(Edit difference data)
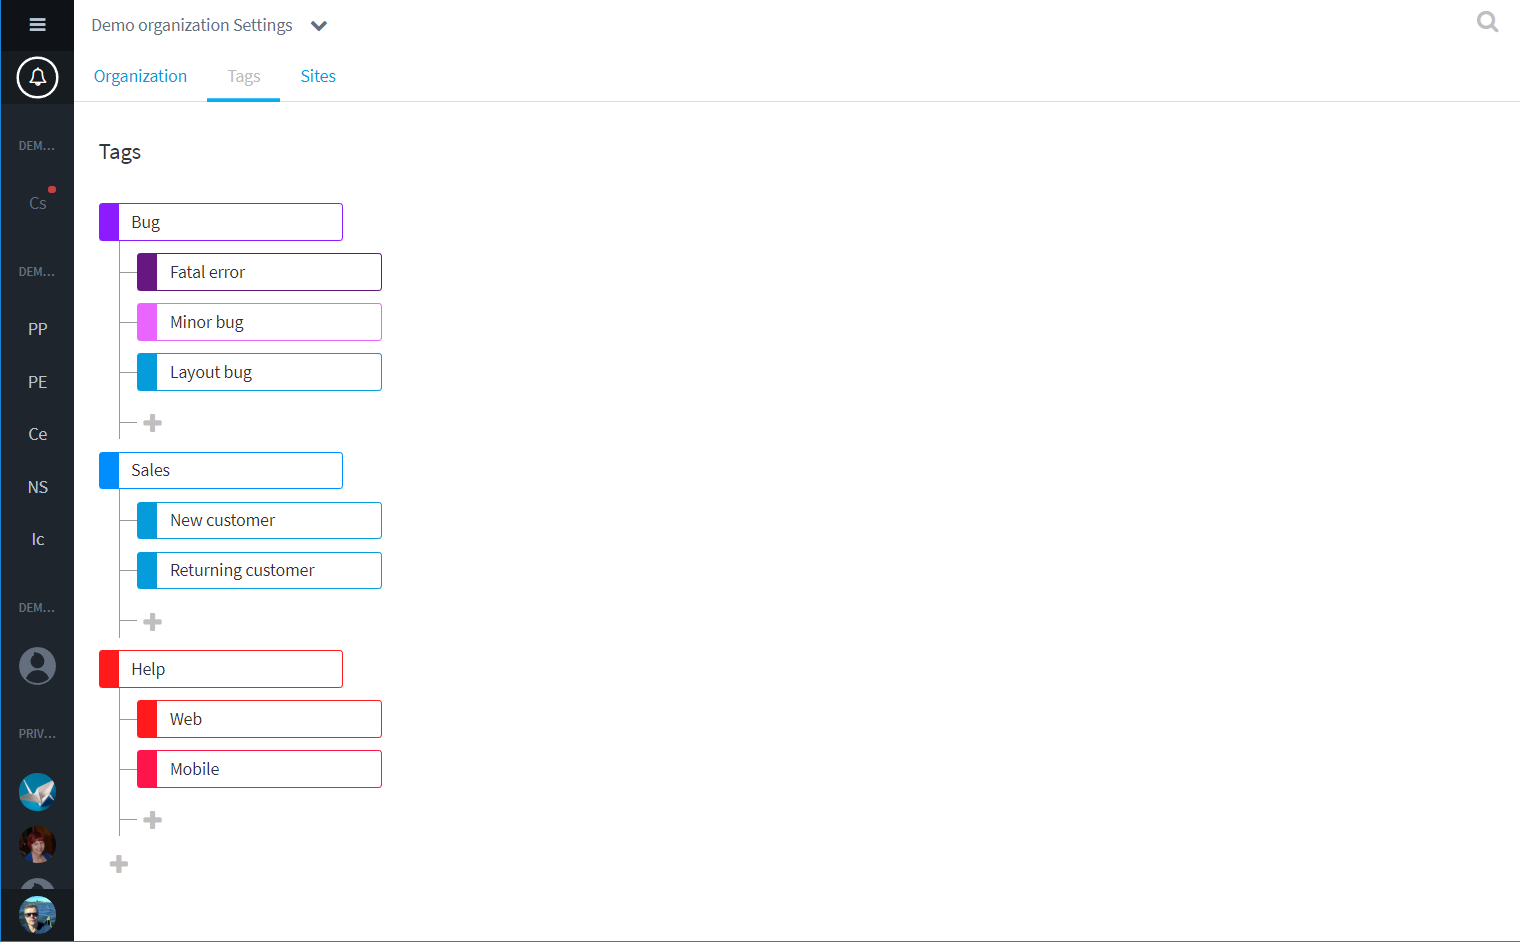
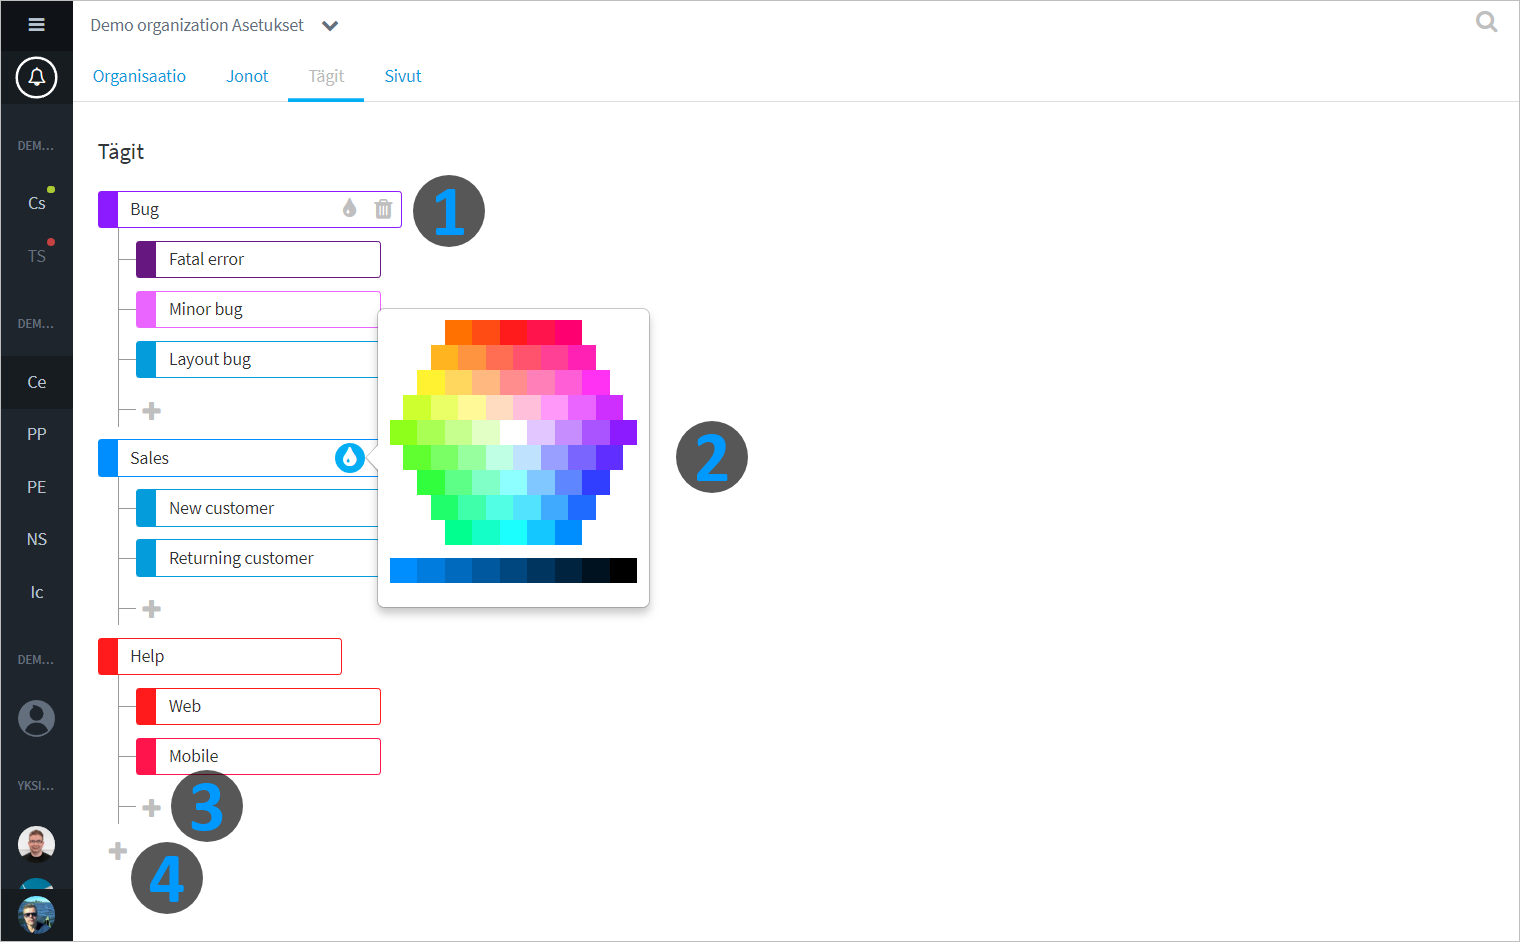
GitBook: [master] 4 pages and 6 assets modified

diff --git a/julkiset-ryhmaekeskustelut.md b/julkiset-ryhmaekeskustelut.md
@@ -28,7 +28,7 @@ Moderointityökalut tulevat esille kun hiiren kursorin vie kommentin päälle.  
     <tr>
       <td style="text-align:left">
         <img src=".gitbook/assets/mod1.png" alt/>Piilota viesti</td>
-      <td style="text-align:left"></td>
+      <td style="text-align:left">-</td>
       <td style="text-align:left">Piilota kyseinen viesti muilta vierailta</td>
     </tr>
     <tr>
@@ -39,8 +39,8 @@ Moderointityökalut tulevat esille kun hiiren kursorin vie kommentin päälle.  
     </tr>
     <tr>
       <td style="text-align:left">
-        <img src=".gitbook/assets/mod3.png" alt/>Vaienna käyttäjä joksikin aikaa</td>
-      <td style="text-align:left"></td>
+        <img src=".gitbook/assets/mod3.png" alt/>Vaienna käyttäjä x ajaksi</td>
+      <td style="text-align:left">-</td>
       <td style="text-align:left">Käyttäjä hiljennetään valituksi ajaksi
         <br />(tämän jälkeen hän saa taas kirjoittaa)</td>
     </tr>
@@ -77,6 +77,8 @@ Klikkaa kanavan nimeä yläpalkissa nähdäksesi kanavavalikko.
 | Poista automaattinen viestien piilotus | Uusien käyttäjien viestit näytetään automaattisesti.  |
 | Sulje kanava | Kanava ja keskustelu suljetaan |
 
+
+
 ## Kanavan asetukset
 
 Klikkaa kanavan nimeä ja valitse listalta Kanavan asetukset.
@@ -92,4 +94,8 @@ Klikkaa kanavan nimeä ja valitse listalta Kanavan asetukset.
 Julkinen upotettava ryhmäkeskustelukanava voidaan ajastaa asiakasjonon tavoin.
 
 ![](.gitbook/assets/channel-settings-3.png)
+
+### OHJE JA ESIMERKKI RYHMÄKESKUSTELUN SULKEMISESTA
+
+
 

diff --git a/organisaatio/jonojen-hallinta.md b/organisaatio/jonojen-hallinta.md
@@ -1,8 +1,41 @@
+---
+description: 'Organisaatioasetukset: jonojen hallinta'
+---
+
 # Jonojen hallinta
+
+## Jono-agenttien hallinta
+
+![](../.gitbook/assets/organization-members.png)
+
+## Jonot
+
+Jonot-välilehdellä voit asettaa ja poistaa agenteilla jononkäsittelyoikeuksia.
 
 ![](../.gitbook/assets/organization-queues.png)
 
+## Merkintöjen \(tagit\) hallinta
+
+Tagit ovat helppo ja nopea tapa agenteille luokitella asiakaskeskusteluja.
+
+Organisaation operaattorit voivat lisätä, muokata ja poistaa tageja.
+
 ![](../.gitbook/assets/organization-tags.png)
+
+1. Klikkaa tagin nimeä muokatakseen nimeä tai poistaaksesi se.
+2. Klikkaa maalikuvaketta vaihtaaksesi tagin väri. Värit ovat hyvä tapa erottaa eri kategorioiden tagit.
+3. Lisää kategoriaan alimerkintä.
+4. Lisää ylimmän luokan merkintä \(kategoria\).
+
+## Sites
+
+Sites-välilehdellä voidaan muokata asiakaspalvelu-chattien ja julkisten ryhmäkeskustelujen tekstejä, tyylejä ja asetuksia.
+
+{% hint style="info" %}
+Sites-konfiguraatiot ovat edistyneen käyttäjän ominaisuuksia. Pyydä Ninchatin henkilöstön tehdä muutokset, mikäli et itse osaa.
+{% endhint %}
+
+![](../.gitbook/assets/organization-sites.png)
 
 ![](../.gitbook/assets/organization-sites-1.png)
 

diff --git a/asiakas-jonot-ja-keskustelut/README.md b/asiakas-jonot-ja-keskustelut/README.md
@@ -6,7 +6,7 @@ Jonon käsittelijöiden lisäämisestä ja hallinnoinnista kerrotaan Organisaati
 
 {% page-ref page="../organisaatio/" %}
 
-## Jonosta poimiminen
+## Asiakkaan nappaaminen jonosta
 
 ![](../.gitbook/assets/queue%20%281%29.png)
 
@@ -85,7 +85,7 @@ Overall stuff from starting, chatting and ending audiences.
 
 ### Valmisviestin luominen
 
-{% page-ref page="../kayttajatilin-luominen/" %}
+{% page-ref page="../kayttajatilin-luominen/kayttajaasetukset.md" %}
 
 ### Valmisviestin käyttäminen
 

diff --git a/organisaatio/uuden-kayttajan-lisaaminen.md b/organisaatio/uuden-kayttajan-lisaaminen.md
@@ -49,7 +49,7 @@ Kanavakutsulinkit ovat voimassa 14 vuorokautta niiden luomishetkestä. Tämän j
 
 ### Käyttäjien hallinta organisaatiossa
 
-![](../.gitbook/assets/organization-members%20%281%29.png)
+![](../.gitbook/assets/organization-members%20%282%29.png)
 
 ![](../.gitbook/assets/organization-member.png)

| WORK INSTRUCTION |
Each line of the data above needs to be retyped as it is, without any picture.

| ANSWER FOR THE TASK |
GitBook: [master] 4 pages and 6 assets modified

diff --git a/julkiset-ryhmaekeskustelut.md b/julkiset-ryhmaekeskustelut.md
@@ -28,7 +28,7 @@ Moderointityökalut tulevat esille kun hiiren kursorin vie kommentin päälle.  
     <tr>
       <td style="text-align:left">
         <img src=".gitbook/assets/mod1.png" alt/>Piilota viesti</td>
-      <td style="text-align:left"></td>
+      <td style="text-align:left">-</td>
       <td style="text-align:left">Piilota kyseinen viesti muilta vierailta</td>
     </tr>
     <tr>
@@ -39,8 +39,8 @@ Moderointityökalut tulevat esille kun hiiren kursorin vie kommentin päälle.  
     </tr>
     <tr>
       <td style="text-align:left">
-        <img src=".gitbook/assets/mod3.png" alt/>Vaienna käyttäjä joksikin aikaa</td>
-      <td style="text-align:left"></td>
+        <img src=".gitbook/assets/mod3.png" alt/>Vaienna käyttäjä x ajaksi</td>
+      <td style="text-align:left">-</td>
       <td style="text-align:left">Käyttäjä hiljennetään valituksi ajaksi
         <br />(tämän jälkeen hän saa taas kirjoittaa)</td>
     </tr>
@@ -77,6 +77,8 @@ Klikkaa kanavan nimeä yläpalkissa nähdäksesi kanavavalikko.
 | Poista automaattinen viestien piilotus | Uusien käyttäjien viestit näytetään automaattisesti.  |
 | Sulje kanava | Kanava ja keskustelu suljetaan |
 
+
+
 ## Kanavan asetukset
 
 Klikkaa kanavan nimeä ja valitse listalta Kanavan asetukset.
@@ -92,4 +94,8 @@ Klikkaa kanavan nimeä ja valitse listalta Kanavan asetukset.
 Julkinen upotettava ryhmäkeskustelukanava voidaan ajastaa asiakasjonon tavoin.
 
 ![](.gitbook/assets/channel-settings-3.png)
+
+### OHJE JA ESIMERKKI RYHMÄKESKUSTELUN SULKEMISESTA
+
+
 

diff --git a/organisaatio/jonojen-hallinta.md b/organisaatio/jonojen-hallinta.md
@@ -1,8 +1,41 @@
+---
+description: 'Organisaatioasetukset: jonojen hallinta'
+---
+
 # Jonojen hallinta
+
+## Jono-agenttien hallinta
+
+![](../.gitbook/assets/organization-members.png)
+
+## Jonot
+
+Jonot-välilehdellä voit asettaa ja poistaa agenteilla jononkäsittelyoikeuksia.
 
 ![](../.gitbook/assets/organization-queues.png)
 
+## Merkintöjen \(tagit\) hallinta
+
+Tagit ovat helppo ja nopea tapa agenteille luokitella asiakaskeskusteluja.
+
+Organisaation operaattorit voivat lisätä, muokata ja poistaa tageja.
+
 ![](../.gitbook/assets/organization-tags.png)
+
+1. Klikkaa tagin nimeä muokatakseen nimeä tai poistaaksesi se.
+2. Klikkaa maalikuvaketta vaihtaaksesi tagin väri. Värit ovat hyvä tapa erottaa eri kategorioiden tagit.
+3. Lisää kategoriaan alimerkintä.
+4. Lisää ylimmän luokan merkintä \(kategoria\).
+
+## Sites
+
+Sites-välilehdellä voidaan muokata asiakaspalvelu-chattien ja julkisten ryhmäkeskustelujen tekstejä, tyylejä ja asetuksia.
+
+{% hint style="info" %}
+Sites-konfiguraatiot ovat edistyneen käyttäjän ominaisuuksia. Pyydä Ninchatin henkilöstön tehdä muutokset, mikäli et itse osaa.
+{% endhint %}
+
+![](../.gitbook/assets/organization-sites.png)
 
 ![](../.gitbook/assets/organization-sites-1.png)
 

diff --git a/asiakas-jonot-ja-keskustelut/README.md b/asiakas-jonot-ja-keskustelut/README.md
@@ -6,7 +6,7 @@ Jonon käsittelijöiden lisäämisestä ja hallinnoinnista kerrotaan Organisaati
 
 {% page-ref page="../organisaatio/" %}
 
-## Jonosta poimiminen
+## Asiakkaan nappaaminen jonosta
 
 ![](../.gitbook/assets/queue%20%281%29.png)
 
@@ -85,7 +85,7 @@ Overall stuff from starting, chatting and ending audiences.
 
 ### Valmisviestin luominen
 
-{% page-ref page="../kayttajatilin-luominen/" %}
+{% page-ref page="../kayttajatilin-luominen/kayttajaasetukset.md" %}
 
 ### Valmisviestin käyttäminen
 

diff --git a/organisaatio/uuden-kayttajan-lisaaminen.md b/organisaatio/uuden-kayttajan-lisaaminen.md
@@ -49,7 +49,7 @@ Kanavakutsulinkit ovat voimassa 14 vuorokautta niiden luomishetkestä. Tämän j
 
 ### Käyttäjien hallinta organisaatiossa
 
-![](../.gitbook/assets/organization-members%20%281%29.png)
+![](../.gitbook/assets/organization-members%20%282%29.png)
 
 ![](../.gitbook/assets/organization-member.png)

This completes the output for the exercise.